ASSIGNMENT
Whenever the string "email" turns up in a line below, that line should be copied.

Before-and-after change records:
▬▬▬▬▬▬▬▬▬▬
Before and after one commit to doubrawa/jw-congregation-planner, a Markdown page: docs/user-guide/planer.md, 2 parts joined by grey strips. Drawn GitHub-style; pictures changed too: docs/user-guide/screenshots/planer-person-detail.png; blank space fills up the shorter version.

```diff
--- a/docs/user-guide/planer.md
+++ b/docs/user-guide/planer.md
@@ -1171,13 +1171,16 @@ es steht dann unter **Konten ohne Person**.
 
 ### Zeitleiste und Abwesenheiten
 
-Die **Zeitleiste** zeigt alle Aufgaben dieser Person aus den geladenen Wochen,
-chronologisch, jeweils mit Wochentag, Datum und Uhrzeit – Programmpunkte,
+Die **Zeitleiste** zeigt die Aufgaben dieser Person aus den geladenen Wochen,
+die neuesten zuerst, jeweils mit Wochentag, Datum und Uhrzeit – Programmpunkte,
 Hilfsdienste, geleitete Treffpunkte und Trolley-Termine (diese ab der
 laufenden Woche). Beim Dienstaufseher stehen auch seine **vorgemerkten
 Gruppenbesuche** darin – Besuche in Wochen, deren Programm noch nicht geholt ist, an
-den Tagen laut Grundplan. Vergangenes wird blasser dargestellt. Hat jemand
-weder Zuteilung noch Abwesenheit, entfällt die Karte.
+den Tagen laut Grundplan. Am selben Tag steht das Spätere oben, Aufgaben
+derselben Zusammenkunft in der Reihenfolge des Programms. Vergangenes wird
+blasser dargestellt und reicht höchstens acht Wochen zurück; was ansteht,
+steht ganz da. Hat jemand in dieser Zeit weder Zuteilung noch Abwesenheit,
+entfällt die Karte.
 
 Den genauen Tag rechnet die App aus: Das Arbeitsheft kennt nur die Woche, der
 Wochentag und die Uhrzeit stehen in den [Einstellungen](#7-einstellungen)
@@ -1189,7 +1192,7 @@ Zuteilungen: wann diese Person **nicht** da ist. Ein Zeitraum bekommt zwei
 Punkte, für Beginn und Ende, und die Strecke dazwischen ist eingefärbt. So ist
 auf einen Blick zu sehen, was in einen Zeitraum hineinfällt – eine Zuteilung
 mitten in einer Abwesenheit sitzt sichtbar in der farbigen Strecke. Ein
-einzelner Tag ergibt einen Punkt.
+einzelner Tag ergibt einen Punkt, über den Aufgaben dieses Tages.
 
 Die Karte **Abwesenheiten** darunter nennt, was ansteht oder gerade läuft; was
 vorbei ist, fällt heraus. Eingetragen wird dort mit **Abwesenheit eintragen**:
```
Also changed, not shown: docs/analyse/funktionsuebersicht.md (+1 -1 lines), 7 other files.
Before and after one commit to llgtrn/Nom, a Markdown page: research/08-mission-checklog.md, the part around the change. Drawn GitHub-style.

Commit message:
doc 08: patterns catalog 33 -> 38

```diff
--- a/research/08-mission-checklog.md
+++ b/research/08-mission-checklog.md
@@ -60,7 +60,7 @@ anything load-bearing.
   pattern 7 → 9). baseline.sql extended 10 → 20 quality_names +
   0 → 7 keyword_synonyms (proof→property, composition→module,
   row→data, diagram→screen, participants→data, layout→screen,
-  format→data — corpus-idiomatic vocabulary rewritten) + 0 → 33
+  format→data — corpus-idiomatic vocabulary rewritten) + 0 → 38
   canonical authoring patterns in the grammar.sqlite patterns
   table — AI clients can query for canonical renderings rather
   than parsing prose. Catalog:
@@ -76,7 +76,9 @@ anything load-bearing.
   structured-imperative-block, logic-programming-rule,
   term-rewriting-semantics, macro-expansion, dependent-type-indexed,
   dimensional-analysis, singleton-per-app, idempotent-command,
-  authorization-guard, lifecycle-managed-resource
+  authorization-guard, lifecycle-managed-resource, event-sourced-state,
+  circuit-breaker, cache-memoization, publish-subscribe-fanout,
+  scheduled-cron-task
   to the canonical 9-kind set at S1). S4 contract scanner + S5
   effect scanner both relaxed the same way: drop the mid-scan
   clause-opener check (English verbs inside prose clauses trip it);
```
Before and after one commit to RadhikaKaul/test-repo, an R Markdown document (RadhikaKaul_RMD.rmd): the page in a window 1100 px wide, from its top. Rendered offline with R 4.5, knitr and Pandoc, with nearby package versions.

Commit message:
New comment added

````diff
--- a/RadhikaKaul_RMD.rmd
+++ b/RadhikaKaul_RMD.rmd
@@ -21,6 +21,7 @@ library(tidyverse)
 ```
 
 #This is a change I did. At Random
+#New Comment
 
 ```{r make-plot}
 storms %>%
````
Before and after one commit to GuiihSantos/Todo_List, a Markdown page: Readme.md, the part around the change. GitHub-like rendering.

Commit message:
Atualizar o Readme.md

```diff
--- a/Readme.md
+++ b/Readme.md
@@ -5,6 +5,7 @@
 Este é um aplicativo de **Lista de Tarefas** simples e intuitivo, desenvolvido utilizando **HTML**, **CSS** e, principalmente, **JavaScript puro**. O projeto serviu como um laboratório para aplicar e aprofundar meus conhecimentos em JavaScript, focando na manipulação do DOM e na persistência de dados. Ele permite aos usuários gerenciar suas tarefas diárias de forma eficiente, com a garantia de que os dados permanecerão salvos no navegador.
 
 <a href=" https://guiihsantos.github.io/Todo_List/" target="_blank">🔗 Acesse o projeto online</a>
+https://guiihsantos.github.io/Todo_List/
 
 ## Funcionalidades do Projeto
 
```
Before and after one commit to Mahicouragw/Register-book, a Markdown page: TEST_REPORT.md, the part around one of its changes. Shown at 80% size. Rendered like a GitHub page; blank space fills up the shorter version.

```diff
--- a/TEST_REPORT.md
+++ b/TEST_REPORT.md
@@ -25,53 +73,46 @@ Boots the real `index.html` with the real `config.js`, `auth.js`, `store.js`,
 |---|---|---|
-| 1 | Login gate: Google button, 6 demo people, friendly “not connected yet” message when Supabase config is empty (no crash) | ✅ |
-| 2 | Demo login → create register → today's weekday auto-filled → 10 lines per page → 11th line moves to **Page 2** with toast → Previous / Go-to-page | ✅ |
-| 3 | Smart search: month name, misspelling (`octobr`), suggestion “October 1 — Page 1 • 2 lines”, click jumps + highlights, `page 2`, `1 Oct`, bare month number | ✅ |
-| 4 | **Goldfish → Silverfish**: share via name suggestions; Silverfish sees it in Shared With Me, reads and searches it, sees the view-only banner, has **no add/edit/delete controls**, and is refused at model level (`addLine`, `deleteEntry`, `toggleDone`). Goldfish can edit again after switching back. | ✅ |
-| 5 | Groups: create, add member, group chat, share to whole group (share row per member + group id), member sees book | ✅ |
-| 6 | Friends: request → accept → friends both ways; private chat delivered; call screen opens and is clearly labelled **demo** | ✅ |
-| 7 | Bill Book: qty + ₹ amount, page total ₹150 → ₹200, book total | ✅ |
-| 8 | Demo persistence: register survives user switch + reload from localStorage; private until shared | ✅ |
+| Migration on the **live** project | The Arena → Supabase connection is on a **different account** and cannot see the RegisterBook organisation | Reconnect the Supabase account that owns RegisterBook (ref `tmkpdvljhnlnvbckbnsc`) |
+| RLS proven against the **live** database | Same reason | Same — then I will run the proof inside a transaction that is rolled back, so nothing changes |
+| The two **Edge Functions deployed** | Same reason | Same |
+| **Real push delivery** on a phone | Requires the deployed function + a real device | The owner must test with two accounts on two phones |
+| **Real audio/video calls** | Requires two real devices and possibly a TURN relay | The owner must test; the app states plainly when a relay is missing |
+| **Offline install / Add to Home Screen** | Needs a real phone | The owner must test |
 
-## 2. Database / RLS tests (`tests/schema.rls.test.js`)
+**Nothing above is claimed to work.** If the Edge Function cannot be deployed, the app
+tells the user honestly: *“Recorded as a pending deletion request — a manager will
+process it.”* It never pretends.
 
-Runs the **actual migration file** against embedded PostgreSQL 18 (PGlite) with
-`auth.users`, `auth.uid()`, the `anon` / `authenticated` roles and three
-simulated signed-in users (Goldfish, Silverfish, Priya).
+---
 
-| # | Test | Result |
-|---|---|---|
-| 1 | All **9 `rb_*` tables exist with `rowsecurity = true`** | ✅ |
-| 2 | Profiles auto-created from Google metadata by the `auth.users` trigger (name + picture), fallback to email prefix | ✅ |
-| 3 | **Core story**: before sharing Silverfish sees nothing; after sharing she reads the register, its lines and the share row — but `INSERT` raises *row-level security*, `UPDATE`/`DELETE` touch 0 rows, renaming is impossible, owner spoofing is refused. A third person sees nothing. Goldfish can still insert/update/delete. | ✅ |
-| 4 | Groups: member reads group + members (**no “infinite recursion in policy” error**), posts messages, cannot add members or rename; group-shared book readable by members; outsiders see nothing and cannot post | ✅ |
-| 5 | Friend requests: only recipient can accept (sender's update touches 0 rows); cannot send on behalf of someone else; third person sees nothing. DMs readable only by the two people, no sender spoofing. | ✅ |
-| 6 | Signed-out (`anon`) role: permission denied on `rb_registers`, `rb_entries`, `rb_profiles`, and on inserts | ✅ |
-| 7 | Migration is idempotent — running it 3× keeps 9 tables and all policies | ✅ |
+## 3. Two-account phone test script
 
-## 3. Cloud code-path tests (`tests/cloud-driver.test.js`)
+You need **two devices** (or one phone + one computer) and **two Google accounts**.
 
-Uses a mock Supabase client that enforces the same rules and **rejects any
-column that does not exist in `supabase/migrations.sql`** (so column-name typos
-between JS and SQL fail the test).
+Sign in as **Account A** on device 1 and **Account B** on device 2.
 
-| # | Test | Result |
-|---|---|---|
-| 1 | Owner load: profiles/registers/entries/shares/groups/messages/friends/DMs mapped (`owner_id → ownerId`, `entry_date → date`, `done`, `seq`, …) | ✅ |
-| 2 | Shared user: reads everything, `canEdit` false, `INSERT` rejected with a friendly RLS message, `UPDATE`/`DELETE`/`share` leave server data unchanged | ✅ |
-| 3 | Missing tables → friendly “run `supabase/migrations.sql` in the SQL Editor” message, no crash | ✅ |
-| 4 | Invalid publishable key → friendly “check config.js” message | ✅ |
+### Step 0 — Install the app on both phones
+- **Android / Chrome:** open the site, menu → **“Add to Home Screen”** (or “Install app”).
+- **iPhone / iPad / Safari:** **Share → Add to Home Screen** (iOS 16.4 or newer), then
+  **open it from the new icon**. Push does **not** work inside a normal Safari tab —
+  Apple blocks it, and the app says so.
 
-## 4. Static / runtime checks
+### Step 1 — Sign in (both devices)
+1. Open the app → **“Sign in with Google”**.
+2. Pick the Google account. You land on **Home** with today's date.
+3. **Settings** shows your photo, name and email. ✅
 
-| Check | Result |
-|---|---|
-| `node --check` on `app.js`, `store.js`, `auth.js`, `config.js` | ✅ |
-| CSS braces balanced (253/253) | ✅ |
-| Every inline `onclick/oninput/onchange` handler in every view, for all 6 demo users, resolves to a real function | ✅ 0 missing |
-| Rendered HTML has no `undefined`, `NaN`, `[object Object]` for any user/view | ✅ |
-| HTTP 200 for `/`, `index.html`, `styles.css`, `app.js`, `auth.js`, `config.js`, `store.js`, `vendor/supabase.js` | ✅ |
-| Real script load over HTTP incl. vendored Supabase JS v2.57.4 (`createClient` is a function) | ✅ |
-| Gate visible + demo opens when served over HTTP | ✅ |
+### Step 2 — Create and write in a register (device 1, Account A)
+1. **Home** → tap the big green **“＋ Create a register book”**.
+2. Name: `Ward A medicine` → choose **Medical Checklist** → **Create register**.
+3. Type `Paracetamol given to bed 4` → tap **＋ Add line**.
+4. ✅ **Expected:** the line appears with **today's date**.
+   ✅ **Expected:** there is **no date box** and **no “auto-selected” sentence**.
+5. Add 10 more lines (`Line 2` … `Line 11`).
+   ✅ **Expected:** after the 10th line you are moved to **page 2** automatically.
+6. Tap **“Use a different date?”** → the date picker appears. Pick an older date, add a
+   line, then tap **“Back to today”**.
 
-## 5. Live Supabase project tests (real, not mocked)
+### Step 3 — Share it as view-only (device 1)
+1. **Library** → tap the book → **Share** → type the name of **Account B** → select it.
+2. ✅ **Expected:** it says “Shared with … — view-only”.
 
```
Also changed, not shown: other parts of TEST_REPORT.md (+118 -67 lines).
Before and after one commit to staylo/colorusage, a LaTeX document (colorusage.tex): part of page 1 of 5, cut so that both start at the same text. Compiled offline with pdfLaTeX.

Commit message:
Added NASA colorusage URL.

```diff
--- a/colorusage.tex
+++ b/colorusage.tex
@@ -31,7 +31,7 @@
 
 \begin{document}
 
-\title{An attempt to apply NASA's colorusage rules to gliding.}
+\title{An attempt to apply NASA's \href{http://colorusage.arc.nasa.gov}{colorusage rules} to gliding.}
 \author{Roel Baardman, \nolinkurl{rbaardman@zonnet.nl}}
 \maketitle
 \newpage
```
▬▬▬▬▬▬▬▬▬▬
EXPECTED ANSWER
-| 2 | Profiles auto-created from Google metadata by the `auth.users` trigger (name + picture), fallback to email prefix | ✅ |
+3. **Settings** shows your photo, name and email. ✅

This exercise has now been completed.